▶ _YOUR TASK_: Copy all lines below that use the word "padding".

- Opening Delimiter -

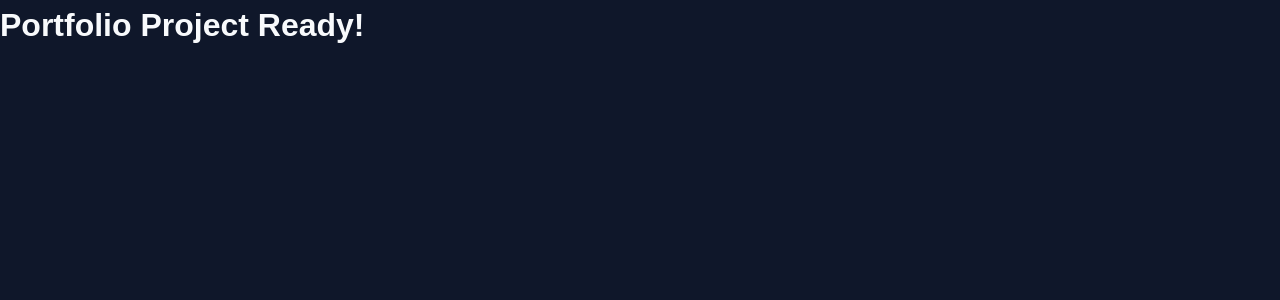
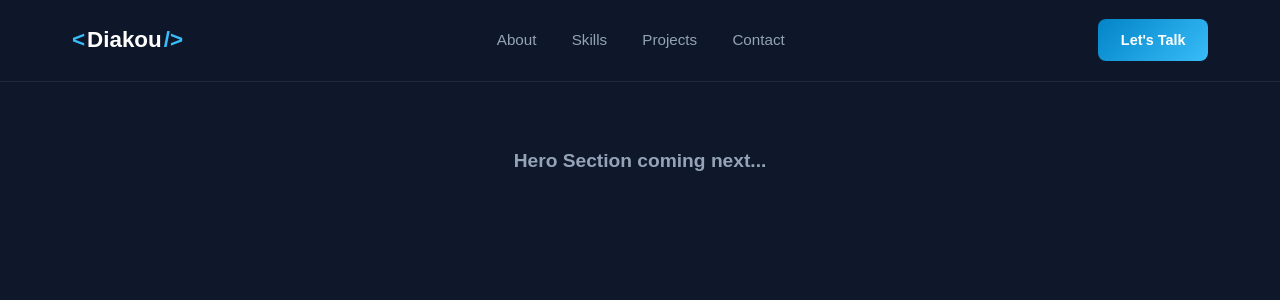
Before and after one commit to diako444/my-internship-portfolio, a React (Vite) app: page / in a window 1280 px wide. Shown: the top 300 px of the page. Built offline with nearby package versions, Linux system fonts and the light colour scheme.

Commit message:
Add responsive Navbar component with mobile hamburger menu

```diff
--- a/src/App.jsx
+++ b/src/App.jsx
@@ -1,7 +1,15 @@
+import React from 'react';
+import Navbar from './components/Navbar';
+
 function App() {
   return (
-    <div>
-      <h1>Portfolio Project Ready!</h1>
+    <div className="app">
+      <Navbar />
+      <main style={{ padding: '4rem 2rem', textAlign: 'center' }}>
+        <h1 style={{ color: '#94a3b8', fontSize: '1.2rem' }}>
+          Hero Section coming next...
+        </h1>
+      </main>
     </div>
   );
 }
--- /dev/null
+++ b/src/components/Navbar.css
@@ -0,0 +1,154 @@
+.navbar {
+  position: sticky;
+  top: 0;
+  width: 100%;
+  background: rgba(15, 23, 42, 0.85);
+  backdrop-filter: blur(12px);
+  border-bottom: 1px solid rgba(255, 255, 255, 0.08);
+  z-index: 1000;
+}
+
+.navbar-container {
+  max-width: 1200px;
+  margin: 0 auto;
+  padding: 1.2rem 2rem;
+  display: flex;
+  justify-content: space-between;
+  align-items: center;
+  position: relative;
+}
+
+/* Logo */
+.navbar-logo {
+  text-decoration: none;
+  font-size: 1.4rem;
+  font-weight: 700;
+  color: #ffffff;
+  display: flex;
+  align-items: center;
+  gap: 2px;
+  z-index: 1001;
+}
+
+.logo-bracket {
+  color: #38bdf8;
+  font-weight: 800;
+}
+
+/* Links (Desktop) */
+.navbar-links {
+  display: flex;
+  gap: 2.2rem;
+  align-items: center;
+}
+
+.navbar-links a {
+  text-decoration: none;
+  color: #94a3b8;
+  font-size: 0.95rem;
+  font-weight: 500;
+  transition: color 0.2s ease;
+}
+
+.navbar-links a:hover {
+  color: #38bdf8;
+}
+
+/* CTA Button */
+.btn-connect {
+  text-decoration: none;
+  padding: 0.6rem 1.4rem;
+  background: linear-gradient(135deg, #0284c7, #38bdf8);
+  color: #ffffff;
+  font-weight: 600;
+  font-size: 0.9rem;
+  border-radius: 8px;
+  transition: transform 0.2s ease, box-shadow 0.2s ease;
+  display: inline-block;
+}
+
+.btn-connect:hover {
+  transform: translateY(-2px);
+  box-shadow: 0 4px 15px rgba(56, 189, 248, 0.35);
+}
+
+.mobile-action {
+  display: none;
+}
+
+/* Hamburger Icon (Hidden on Desktop) */
+.hamburger {
+  display: none;
+  flex-direction: column;
+  justify-content: space-between;
+  width: 26px;
+  height: 19px;
+  background: transparent;
+  border: none;
+  cursor: pointer;
+  z-index: 1001;
+  padding: 0;
+}
+
+.hamburger .bar {
+  height: 2.5px;
+  width: 100%;
+  background-color: #f8fafc;
+  border-radius: 4px;
+  transition: all 0.3s ease;
+}
+
+/* Hamburger to 'X' animation */
+.hamburger.active .bar:nth-child(1) {
+  transform: translateY(8px) rotate(45deg);
+}
+
+.hamburger.active .bar:nth-child(2) {
+  opacity: 0;
+}
+
+.hamburger.active .bar:nth-child(3) {
+  transform: translateY(-8.5px) rotate(-45deg);
+}
+
+/* --- Mobile / Tablet Styles --- */
+@media (max-width: 768px) {
+  .hamburger {
+    display: flex;
+  }
+
+  .navbar-action {
+    display: none;
+  }
+
+  .mobile-action {
+    display: block;
+    margin-top: 1rem;
+  }
+
+  .navbar-links {
+    position: fixed;
+    top: 0;
+    right: -100%;
+    width: 75%;
+    max-width: 100vh;
+    height: 100vh;
+    background: #0f172a;
+    border-left: 1px solid rgba(255, 255, 255, 0.08);
+    flex-direction: column;
+    justify-content: center;
+    align-items: center;
+    gap: 2rem;
+    transition: right 0.35s cubic-bezier(0.4, 0, 0.2, 1);
+    box-shadow: -10px 0 30px rgba(0, 0, 0, 0.5);
+  }
+
+  .navbar-links.open {
+    right: 0;
+  }
+
+  .navbar-links a {
+    font-size: 1.15rem;
+    color: #e2e8f0;
+  }
+}
--- /dev/null
+++ b/src/components/Navbar.jsx
@@ -0,0 +1,57 @@
+import React, { useState } from 'react';
+import './Navbar.css';
+
+function Navbar() {
+  const [isOpen, setIsOpen] = useState(false);
+
+  const toggleMenu = () => {
+    setIsOpen(!isOpen);
+  };
+
+  const closeMenu = () => {
+    setIsOpen(false);
+  };
+
+  return (
+    <header className="navbar">
+      <div className="navbar-container">
+        {/* Logo / Brand */}
+        <a href="#hero" className="navbar-logo" onClick={closeMenu}>
+          <span className="logo-bracket">&lt;</span>
+          <span className="logo-text">Diakou</span>
+          <span className="logo-bracket">/&gt;</span>
+        </a>
+
+        {/* Hamburger Icon for Mobile */}
+        <button
+          className={`hamburger ${isOpen ? 'active' : ''}`}
+          onClick={toggleMenu}
+          aria-label="Toggle navigation"
+        >
+          <span className="bar"></span>
+          <span className="bar"></span>
+          <span className="bar"></span>
+        </button>
+
+        {/* Navigation Links */}
+        <nav className={`navbar-links ${isOpen ? 'open' : ''}`}>
+          <a href="#about" onClick={closeMenu}>About</a>
+          <a href="#skills" onClick={closeMenu}>Skills</a>
+          <a href="#projects" onClick={closeMenu}>Projects</a>
+          <a href="#contact" onClick={closeMenu}>Contact</a>
+
+          <div className="mobile-action">
+            <a href="#contact" className="btn-connect" onClick={closeMenu}>Let's Talk</a>
+          </div>
+        </nav>
+
+        {/* Desktop Action Button */}
+        <div className="navbar-action">
+          <a href="#contact" className="btn-connect">Let's Talk</a>
+        </div>
+      </div>
+    </header>
+  );
+}
+
+export default Navbar;
```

- Closing Delimiter -

▶ _PROBLEM SOLUTION_:
+      <main style={{ padding: '4rem 2rem', textAlign: 'center' }}>
+  padding: 1.2rem 2rem;
+  padding: 0.6rem 1.4rem;
+  padding: 0;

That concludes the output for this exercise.